Myocardial depression, hypotension, constipation, bradycardia, nausea, prolongs neuromuscular blockers
Anesthetic considerations of verapamil?
Myoardial depression and vasodilation with inhalational agents
Potentiate neuromuscular blockers
Increase LA toxicity risk
With dantrolene can cause hyperkalemia
Decreases clearance of digoxin
Diltiazem is a class IV antiarrhythmic, ca channel blocker
5-20 mg IV (0.25-0.35 mg/kg) over 2 min
Continuous infusion 10 mg/hr
Diltiazem pharmacokinetics? E1/2t?
E1/2t 4-6 hours
Highly protein bound
Excreted in urine
Diltiazem side effects?
Less myocardial depression compared to verapamil
Myocardial depression, hypotension, constipation, bradycardia, nausea, prolonged effect of NM blockers
List some class V agents
What is Adenosine? What is it used for?
Bines to A1 purine nucleotide receptors which activate adenosine receptors to open K channels and increase K currents. This slows SA and AV node conduction
Used for acute reasons only, to terminate SVT or diagnose Vtach
Not for Afib/Aflutter
6 mg IV, rapid bolus
Repeat if necessary after 3 min, 6-12 mg IV
Less than 10 sec!!
Eliminated by plasma and vascular endothelial cell enzymes
Adenosine side effects?
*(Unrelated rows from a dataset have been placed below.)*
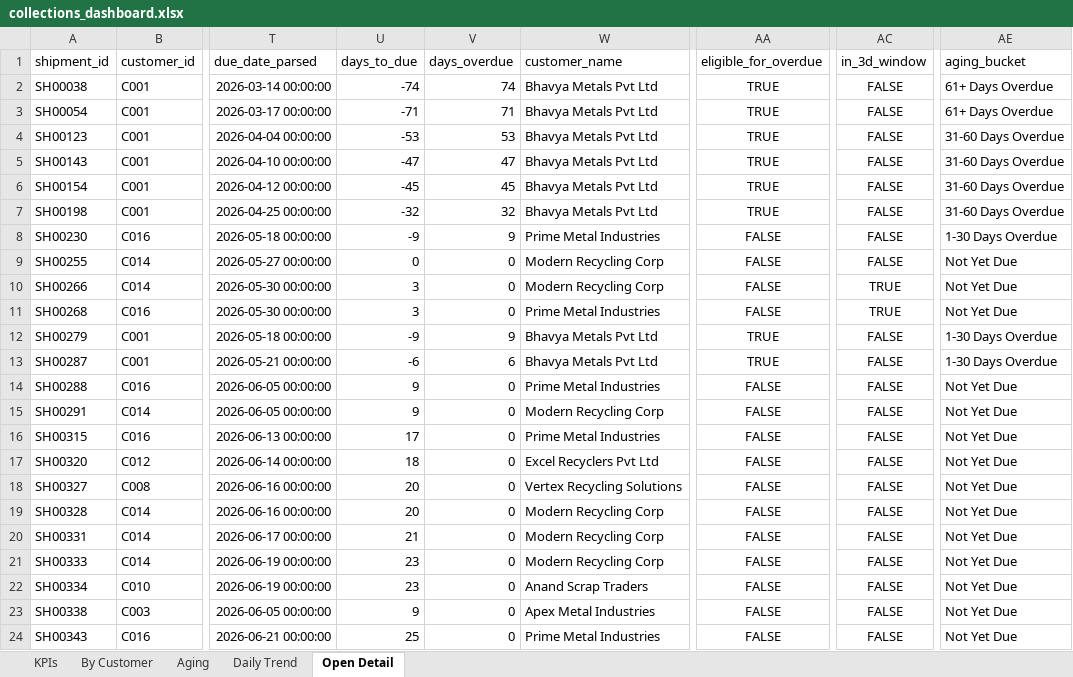
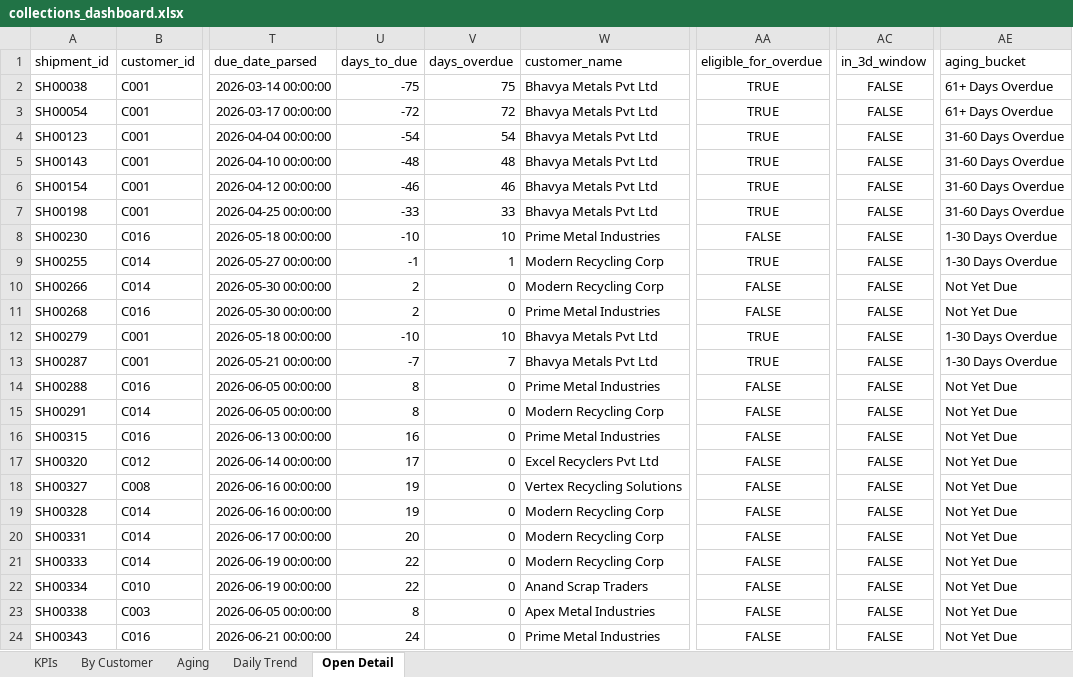
Before and after one commit to Goutam-A-B/Recykal-Collections-Intelligence, an Excel workbook: deploy/collections_dashboard.xlsx, sheet Open Detail, drawn as a sheet; only a part is shown, gaps mark what is left out; values as stored, in another font and other column widths than the file's, no borders; the diff covers the shown part only; the diff names each change by its address in the sheet, - before the commit and + after, or states it on an @@ line.

```diff
--- a/deploy/collections_dashboard.xlsx (sheet Open Detail)
+++ b/deploy/collections_dashboard.xlsx (sheet Open Detail)
-U2 (days_to_due): -74
+U2 (days_to_due): -75
-V2 (days_overdue): 74
+V2 (days_overdue): 75
-U3 (days_to_due): -71
+U3 (days_to_due): -72
-V3 (days_overdue): 71
+V3 (days_overdue): 72
-U4 (days_to_due): -53
+U4 (days_to_due): -54
-V4 (days_overdue): 53
+V4 (days_overdue): 54
-U5 (days_to_due): -47
+U5 (days_to_due): -48
-V5 (days_overdue): 47
+V5 (days_overdue): 48
-U6 (days_to_due): -45
+U6 (days_to_due): -46
-V6 (days_overdue): 45
+V6 (days_overdue): 46
-U7 (days_to_due): -32
+U7 (days_to_due): -33
-V7 (days_overdue): 32
+V7 (days_overdue): 33
-U8 (days_to_due): -9
+U8 (days_to_due): -10
-V8 (days_overdue): 9
+V8 (days_overdue): 10
-U9 (days_to_due): 0
+U9 (days_to_due): -1
-V9 (days_overdue): 0
+V9 (days_overdue): 1
-AA9 (eligible_for_overdue): FALSE
+AA9 (eligible_for_overdue): TRUE
-AE9 (aging_bucket): Not Yet Due
+AE9 (aging_bucket): 1-30 Days Overdue
-U10:U11 (days_to_due): 3
+U10:U11 (days_to_due): 2
-AC10:AC11 (in_3d_window): TRUE
+AC10:AC11 (in_3d_window): FALSE
-U12 (days_to_due): -9
+U12 (days_to_due): -10
-V12 (days_overdue): 9
+V12 (days_overdue): 10
-U13 (days_to_due): -6
+U13 (days_to_due): -7
-V13 (days_overdue): 6
+V13 (days_overdue): 7
-U14:U15 (days_to_due): 9
+U14:U15 (days_to_due): 8
-U16 (days_to_due): 17
+U16 (days_to_due): 16
-U17 (days_to_due): 18
+U17 (days_to_due): 17
-U18:U19 (days_to_due): 20
+U18:U19 (days_to_due): 19
-U20 (days_to_due): 21
+U20 (days_to_due): 20
-U21:U22 (days_to_due): 23
+U21:U22 (days_to_due): 22
-U23 (days_to_due): 9
+U23 (days_to_due): 8
-U24 (days_to_due): 25
+U24 (days_to_due): 24
```
Also changed, not shown: 167 edited cells elsewhere in this sheet, sheet Daily Trend, sheet Aging, sheet KPIs, 5 other files.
Contraindications?
SE: excessive AV or SA node inhibition, facial flushing, headache, dyspnea, chest discomfort, nausea, bronchospasm
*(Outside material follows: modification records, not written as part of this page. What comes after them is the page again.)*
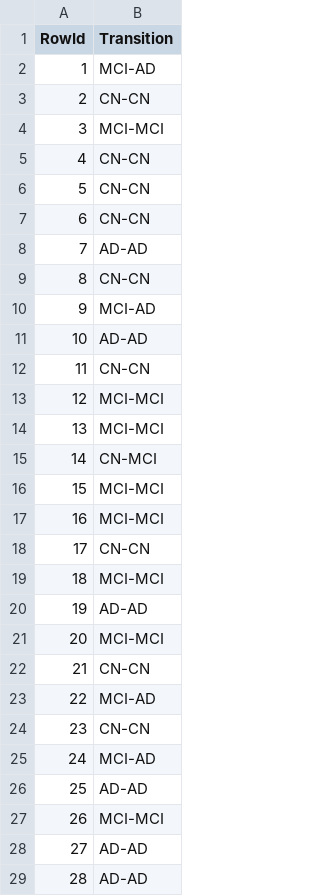
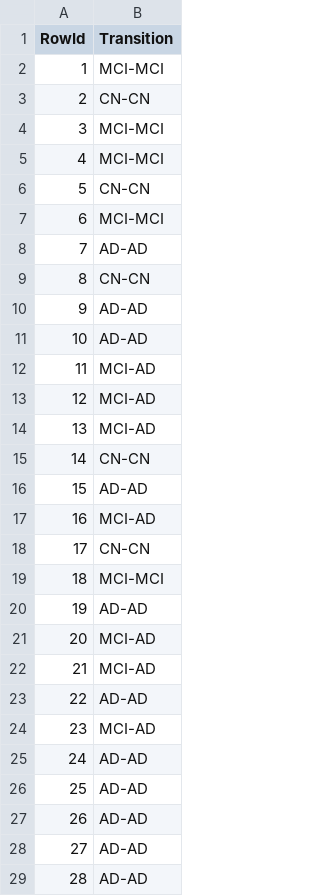
Before and after one commit to bohrges/DAA, a CSV file: test_predictions_lightgbm.csv, drawn as a sheet; only a part is shown; the diff covers the shown part only.

```diff
--- a/test_predictions_lightgbm.csv
+++ b/test_predictions_lightgbm.csv
@@ -1,18 +1,18 @@
 RowId,Transition
-1,MCI-AD
+1,MCI-MCI
 2,CN-CN
 3,MCI-MCI
-4,CN-CN
+4,MCI-MCI
 5,CN-CN
-6,CN-CN
+6,MCI-MCI
 7,AD-AD
 8,CN-CN
-9,MCI-AD
+9,AD-AD
 10,AD-AD
-11,CN-CN
-12,MCI-MCI
-13,MCI-MCI
-14,CN-MCI
-15,MCI-MCI
-16,MCI-MCI
+11,MCI-AD
+12,MCI-AD
+13,MCI-AD
+14,CN-CN
+15,AD-AD
+16,MCI-AD
 17,CN-CN
@@ -20,9 +20,9 @@ RowId,Transition
 19,AD-AD
-20,MCI-MCI
-21,CN-CN
-22,MCI-AD
-23,CN-CN
-24,MCI-AD
+20,MCI-AD
+21,MCI-AD
+22,AD-AD
+23,MCI-AD
+24,AD-AD
 25,AD-AD
-26,MCI-MCI
+26,AD-AD
 27,AD-AD
```
Also changed, not shown: 36 edited cells elsewhere in this file, test_predictions_RandomForestClassifier.csv, test_predictions_logreg.csv, 7 other files.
Contraindicated in asthma or heart block
What is digoxin, what is it used for?
Cardiac glycoside steroid, increase ca which increases inotropy,
Decreases HR, preload, and afterload
Increases vagal activity
Slows AV conduction by increasing refractory period
Treats CHF, used for Afib or Aflutter (controls ventricular rate)
Digoxin dose? Onset?
0.5-1 mg in divided doses over 12-24 hours
Onset of action 30-60 min
Digoxin e1/2t, therapeutic levels, pharmacokinetics?
E1/2t 36 hours
Narrow therapeutic index, 0.5-1.2 mcg/mL
Weak protein binding
90% excreted by kidneys
Reduce dose in elderly/ renal impairment
Digoxin adverse effects?
Arrhythmias, heart block, anorexia, nausea, diarrhea, confusion, agitation
Potentiated by hypokalemia and hypomagnesemia
Toxicity can happen easily due to the small range of the therapeutic index
Digoxin toxicity treatment?
Phenytoin for ventricular arrhythmias
Antidote: digoxin immune Fab
Class IA agent, resembles effects of lidocaine
Not used often anymore except to treat torsades de points
Also can be used to suppress ventricular arrhythmias associated with digitalis toxicity or be used to treat ventricular tachycardias
Phenytoin dose? Therapeutic blood levels?
Dose: 1.5 mg/kg IV every 5 min up to 10-15 mg/kg
Therapeutic blood levels 10-18 mcg/mL
Phenytoin pharmacodynamics? E1/2t?
Metabolized by liver
Excreted by urine
E1/2t 24 hours
Phenytoin adverse effects?
Partially inhibits insulin secretion
Bone marrow depression
What is atropine? What is it used for?
Muscarinic receptor antagonist
Used to treat unstable bradyarrhythmias
Also used for asystole and PEA
Atropine dose? Onset? Duration?
0.4-1 mg IV, repeat as necessary
Onset less than 1 min
Duration 30-60 sec
Metabolized by liver